Report on Sabancaya (Peru) — 6 September-12 September 2023
Smithsonian Institution / US Geological Survey
Weekly Volcanic Activity Report, 6 September-12 September 2023
Managing Editor: Sally Sennert.
Please cite this report as:
Global Volcanism Program, 2023. Report on Sabancaya (Peru) (Sennert, S, ed.). Weekly Volcanic Activity Report, 6 September-12 September 2023. Smithsonian Institution and US Geological Survey.
15.787°S, 71.857°W; summit elev. 5960 m
All times are local (unless otherwise noted)
Instituto Geofísico del Perú (IGP) reported that the eruption at Sabancaya continued during 4-10 September with a daily average of 13 explosions. Gas-and-ash plumes rose as high as 2.3 km above the summit and drifted SE, E, NE, and NW. A total of 10 thermal anomalies from the lava dome in the summit crater were detected using satellite data. Minor inflation was detected near the Hualca Hualca sector (4 km N). The Alert Level remained at Orange (the second highest level on a four-color scale) and the public were warned to stay outside of a 12 km radius.

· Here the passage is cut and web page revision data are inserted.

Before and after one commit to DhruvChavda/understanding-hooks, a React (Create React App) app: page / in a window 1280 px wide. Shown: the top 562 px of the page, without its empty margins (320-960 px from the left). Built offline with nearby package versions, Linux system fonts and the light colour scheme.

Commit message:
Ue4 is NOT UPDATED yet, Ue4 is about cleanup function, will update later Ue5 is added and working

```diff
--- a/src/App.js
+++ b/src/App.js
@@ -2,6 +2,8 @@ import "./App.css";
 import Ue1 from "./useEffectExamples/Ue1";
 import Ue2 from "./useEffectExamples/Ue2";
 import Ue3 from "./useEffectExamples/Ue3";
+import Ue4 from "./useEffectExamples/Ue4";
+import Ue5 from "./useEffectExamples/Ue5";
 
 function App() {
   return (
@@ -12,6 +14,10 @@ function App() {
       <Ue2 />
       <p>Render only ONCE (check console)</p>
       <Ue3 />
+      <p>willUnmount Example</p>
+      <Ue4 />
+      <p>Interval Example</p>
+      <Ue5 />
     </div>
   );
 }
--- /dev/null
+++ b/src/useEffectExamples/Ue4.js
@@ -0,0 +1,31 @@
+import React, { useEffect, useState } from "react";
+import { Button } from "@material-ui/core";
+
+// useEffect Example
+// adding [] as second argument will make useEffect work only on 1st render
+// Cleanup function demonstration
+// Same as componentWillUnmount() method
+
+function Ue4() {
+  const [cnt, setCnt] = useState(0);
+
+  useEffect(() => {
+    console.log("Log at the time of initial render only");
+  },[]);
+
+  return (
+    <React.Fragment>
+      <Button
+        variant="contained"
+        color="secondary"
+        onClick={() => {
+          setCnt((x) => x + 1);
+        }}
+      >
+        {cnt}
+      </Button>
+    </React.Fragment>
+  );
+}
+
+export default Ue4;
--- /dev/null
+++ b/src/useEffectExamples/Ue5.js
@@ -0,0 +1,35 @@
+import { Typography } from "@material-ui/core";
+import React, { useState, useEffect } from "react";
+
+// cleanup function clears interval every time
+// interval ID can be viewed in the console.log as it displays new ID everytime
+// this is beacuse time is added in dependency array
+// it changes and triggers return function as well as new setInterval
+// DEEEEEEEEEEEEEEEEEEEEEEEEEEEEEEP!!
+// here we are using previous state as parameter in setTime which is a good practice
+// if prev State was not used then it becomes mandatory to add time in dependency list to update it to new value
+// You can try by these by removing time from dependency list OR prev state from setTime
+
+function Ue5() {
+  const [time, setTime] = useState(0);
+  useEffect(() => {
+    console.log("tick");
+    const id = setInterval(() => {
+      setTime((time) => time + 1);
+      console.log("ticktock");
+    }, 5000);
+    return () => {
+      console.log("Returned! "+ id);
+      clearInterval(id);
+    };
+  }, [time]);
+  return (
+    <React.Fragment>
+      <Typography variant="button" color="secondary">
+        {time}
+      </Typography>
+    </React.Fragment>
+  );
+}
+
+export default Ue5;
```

Geological Summary. Sabancaya, located in the saddle NE of Ampato and SE of Hualca Hualca volcanoes, is the youngest of these volcanic centers and the only one to have erupted in historical time. The oldest of the three, Nevado Hualca Hualca, is of probable late-Pliocene to early Pleistocene age. The name Sabancaya (meaning "tongue of fire" in the Quechua language) first appeared in records in 1595 CE, suggesting activity prior to that date. Holocene activity has consisted of Plinian eruptions followed by emission of voluminous andesitic and dacitic lava flows, which form an extensive apron around the volcano on all sides but the south. Records of historical eruptions date back to 1750.